Dictionary.com defines weekend as any two-day period taken as a weekly rest from one’s work, usually occurring between Friday evening and Monday morning. But all too often our nine-to-five becomes 24/7, and taking a Sunday afternoon break from our email to spend time with family becomes the most adventurous thing we do all week. Why do we feel like rebels for turning off our laptops or letting a call go to voicemail? In order to be able to give 100% to our job, we have to be willing to disconnect and take a break from it.
Those who know me know I have trouble sitting still, and if I’m not multi-tasking, I’m bored. This makes disconnecting difficult for me. The thought of turning off my cell phone or not opening my email just to “check in” stresses me out. It’s not that I think things will fall apart without me and I’m not expected to take my work home with me, I just like knowing what’s going on – it’s my personality. But I’ve realized that never disconnecting from work is like never unplugging your cell phone from the charger – eventually, no matter how long you charge it, you never have a full battery. So I decided to make a change.
What better way to get over my fear of disconnecting than to take a vacation somewhere where there’s no other choice than to do just that? I’m gearing up for the biggest vacation I’ve ever taken – a trip to Iceland. I’m pretty sure I won’t be trying to take calls or check my email while I’m hiking across a glacier or relaxing at the Blue Lagoon. Sound exciting? Follow me on Twitter – I’ll post pictures.

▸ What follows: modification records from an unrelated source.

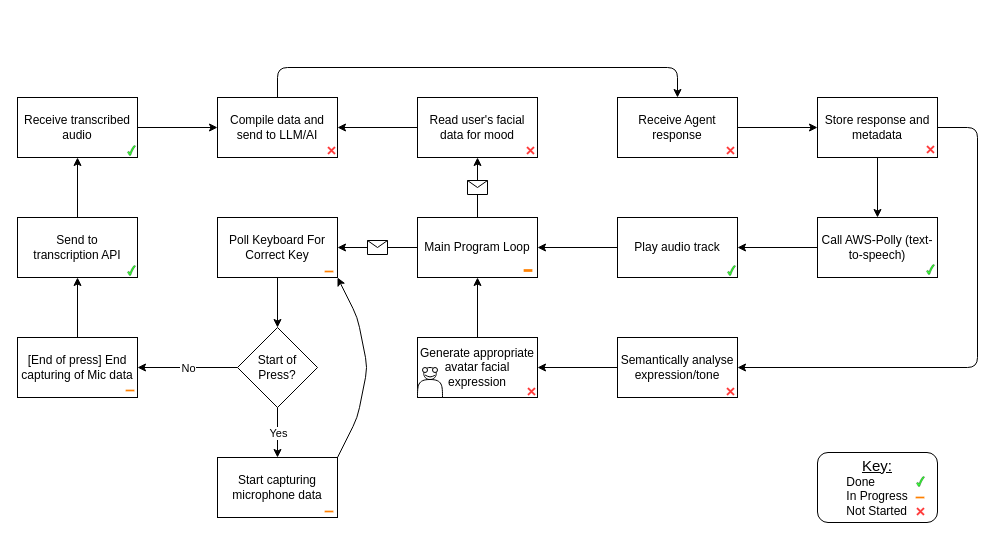
Earlier version of the draw.io diagram diagram.drawio (UP929312/Serenity). Source tidied: cells renumbered, new cells numbered last; positions are measured from the earlier drawing's top-left corner, leaving out a move shared by most shapes. Both pictures are drawn from the tidied source at 100%, with x=0, y=0 at pixel (17, 67).
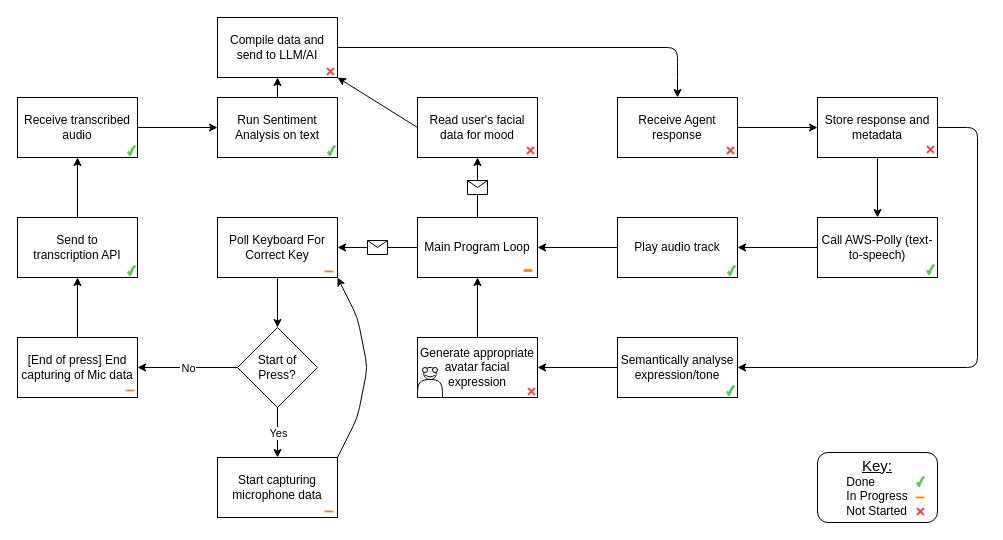
Above is the later version.

Unchanged cells that the change refers to:
```xml
<mxCell id="25" value="Receive Agent response" style="rounded=0;whiteSpace=wrap;html=1;" parent="1" vertex="1">
  <mxGeometry x="600" y="30" width="120" height="60" as="geometry" />
</mxCell>
<mxCell id="43" style="group;" parent="1" vertex="1">
  <mxGeometry y="30" width="120" height="60" as="geometry" />
</mxCell>
```

Diff of the diagram source:
```diff
@@
-    <mxCell id="16" style="edgeStyle=none;html=1;exitX=1;exitY=0.5;exitDx=0;exitDy=0;" parent="1" edge="1" source="44" target="23">
+    <mxCell id="16" style="edgeStyle=none;html=1;exitX=1;exitY=0.5;exitDx=0;exitDy=0;entryX=0;entryY=0.5;entryDx=0;entryDy=0;" parent="1" edge="1" source="44" target="70">
       <mxGeometry relative="1" as="geometry" />
     </mxCell>
@@
-    <mxCell id="18" style="edgeStyle=none;html=1;exitX=0;exitY=0.5;exitDx=0;exitDy=0;entryX=1;entryY=0.5;entryDx=0;entryDy=0;" parent="1" edge="1" source="19" target="23">
-      <mxGeometry relative="1" as="geometry" />
-    </mxCell>
-    <mxCell id="19" value="Read user's facial data for mood" style="rounded=0;whiteSpace=wrap;html=1;" parent="1" vertex="1">
-      <mxGeometry x="400" y="30" width="120" height="60" as="geometry" />
-    </mxCell>
@@
-    <mxCell id="22" style="edgeStyle=none;html=1;exitX=0.5;exitY=0;exitDx=0;exitDy=0;entryX=0.5;entryY=0;entryDx=0;entryDy=0;" parent="1" edge="1" source="23" target="25">
+    <mxCell id="22" style="edgeStyle=none;html=1;exitX=1;exitY=0.5;exitDx=0;exitDy=0;entryX=0.5;entryY=0;entryDx=0;entryDy=0;" parent="1" edge="1" source="23" target="25">
       <mxGeometry relative="1" as="geometry">
         <Array as="points">
-          <mxPoint x="260" />
+          <mxPoint x="660" y="-20" />
           <mxPoint x="660" />
         </Array>
       </mxGeometry>
     </mxCell>
-    <mxCell id="23" value="Compile data and send to LLM/AI" style="rounded=0;whiteSpace=wrap;html=1;" parent="1" vertex="1">
-      <mxGeometry x="200" y="30" width="120" height="60" as="geometry" />
-    </mxCell>
@@
-    <mxCell id="32" value="Semantically analyse expression/tone" style="rounded=0;whiteSpace=wrap;html=1;" parent="1" vertex="1">
-      <mxGeometry x="600" y="270" width="120" height="60" as="geometry" />
-    </mxCell>
@@
+    <mxCell id="66" style="group;" parent="43" vertex="1">
+      <mxGeometry width="120" height="60" as="geometry" />
+    </mxCell>
-    <mxCell id="44" value="Receive transcribed audio" style="rounded=0;whiteSpace=wrap;html=1;" parent="43" vertex="1">
+    <mxCell id="44" value="Receive transcribed audio" style="rounded=0;whiteSpace=wrap;html=1;" parent="66" vertex="1">
       <mxGeometry width="120" height="60" as="geometry" />
     </mxCell>
-    <mxCell id="45" style="verticalLabelPosition=bottom;verticalAlign=top;html=1;shape=mxgraph.basic.tick;fillColor=#33FF33;strokeWidth=0.3;" parent="43" vertex="1">
+    <mxCell id="45" style="verticalLabelPosition=bottom;verticalAlign=top;html=1;shape=mxgraph.basic.tick;fillColor=#33FF33;strokeWidth=0.3;" parent="66" vertex="1">
       <mxGeometry x="110" y="48" width="8" height="10" as="geometry" />
     </mxCell>
@@
-    <mxCell id="51" style="shape=cross;whiteSpace=wrap;html=1;strokeColor=#FFFFFF;strokeWidth=0.3;fillColor=#FF3333;rotation=45;" parent="1" vertex="1">
-      <mxGeometry x="708" y="319" width="10" height="10" as="geometry" />
-    </mxCell>
@@
-    <mxCell id="53" style="shape=cross;whiteSpace=wrap;html=1;strokeColor=#FFFFFF;strokeWidth=0.3;fillColor=#FF3333;rotation=45;" parent="1" vertex="1">
-      <mxGeometry x="508" y="78" width="10" height="10" as="geometry" />
-    </mxCell>
@@
-    <mxCell id="56" style="shape=cross;whiteSpace=wrap;html=1;strokeColor=#FFFFFF;strokeWidth=0.3;fillColor=#FF3333;rotation=45;" parent="1" vertex="1">
-      <mxGeometry x="309" y="78" width="10" height="10" as="geometry" />
-    </mxCell>
@@
+    <mxCell id="67" style="group;" parent="1" vertex="1">
+      <mxGeometry x="400" y="30" width="120.1" height="60.1" as="geometry" />
+    </mxCell>
+    <mxCell id="19" value="Read user's facial data for mood" style="rounded=0;whiteSpace=wrap;html=1;" parent="67" vertex="1">
+      <mxGeometry width="120" height="60" as="geometry" />
+    </mxCell>
+    <mxCell id="53" style="shape=cross;whiteSpace=wrap;html=1;strokeColor=#FFFFFF;strokeWidth=0.3;fillColor=#FF3333;rotation=45;" parent="67" vertex="1">
+      <mxGeometry x="108" y="48" width="10" height="10" as="geometry" />
+    </mxCell>
+    <mxCell id="68" style="group;" parent="1" vertex="1">
+      <mxGeometry x="200" y="-50" width="120.1" height="61.1" as="geometry" />
+    </mxCell>
+    <mxCell id="23" value="Compile data and send to LLM/AI" style="rounded=0;whiteSpace=wrap;html=1;" parent="68" vertex="1">
+      <mxGeometry width="120" height="60" as="geometry" />
+    </mxCell>
+    <mxCell id="56" style="shape=cross;whiteSpace=wrap;html=1;strokeColor=#FFFFFF;strokeWidth=0.3;fillColor=#FF3333;rotation=45;" parent="68" vertex="1">
+      <mxGeometry x="108" y="49" width="10" height="10" as="geometry" />
+    </mxCell>
+    <mxCell id="18" style="edgeStyle=none;html=1;exitX=0;exitY=0.5;exitDx=0;exitDy=0;entryX=1;entryY=1;entryDx=0;entryDy=0;" parent="1" edge="1" source="19" target="23">
+      <mxGeometry relative="1" as="geometry" />
+    </mxCell>
+    <mxCell id="69" style="group;" parent="1" vertex="1">
+      <mxGeometry x="200" y="30" width="120" height="60" as="geometry" />
+    </mxCell>
+    <mxCell id="70" value="Run Sentiment Analysis on text" style="rounded=0;whiteSpace=wrap;html=1;" parent="69" vertex="1">
+      <mxGeometry width="120" height="60" as="geometry" />
+    </mxCell>
+    <mxCell id="71" style="verticalLabelPosition=bottom;verticalAlign=top;html=1;shape=mxgraph.basic.tick;fillColor=#33FF33;strokeWidth=0.3;" parent="69" vertex="1">
+      <mxGeometry x="110" y="48" width="8" height="10" as="geometry" />
+    </mxCell>
+    <mxCell id="72" style="edgeStyle=none;html=1;exitX=0.5;exitY=0;exitDx=0;exitDy=0;entryX=0.5;entryY=1;entryDx=0;entryDy=0;" parent="1" edge="1" source="70" target="23">
+      <mxGeometry relative="1" as="geometry" />
+    </mxCell>
+    <mxCell id="73" style="group;" parent="1" vertex="1">
+      <mxGeometry x="600" y="270" width="120" height="60" as="geometry" />
+    </mxCell>
+    <mxCell id="32" value="Semantically analyse expression/tone" style="rounded=0;whiteSpace=wrap;html=1;" parent="73" vertex="1">
+      <mxGeometry width="120" height="60" as="geometry" />
+    </mxCell>
+    <mxCell id="74" style="verticalLabelPosition=bottom;verticalAlign=top;html=1;shape=mxgraph.basic.tick;fillColor=#33FF33;strokeWidth=0.3;" parent="73" vertex="1">
+      <mxGeometry x="109" y="48" width="8" height="10" as="geometry" />
+    </mxCell>
```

Am I excited? I can’t wait! But I’m also excited because I know when I return, I’ll be refreshed and ready to dive back into work. In fact, studies have shown that employee productivity increases after a vacation. I challenge you to disconnect, too. Whether you have to take a plane, train or automobile to recharge or just walk around the golf course, the choice is yours. But you’ll be glad you did.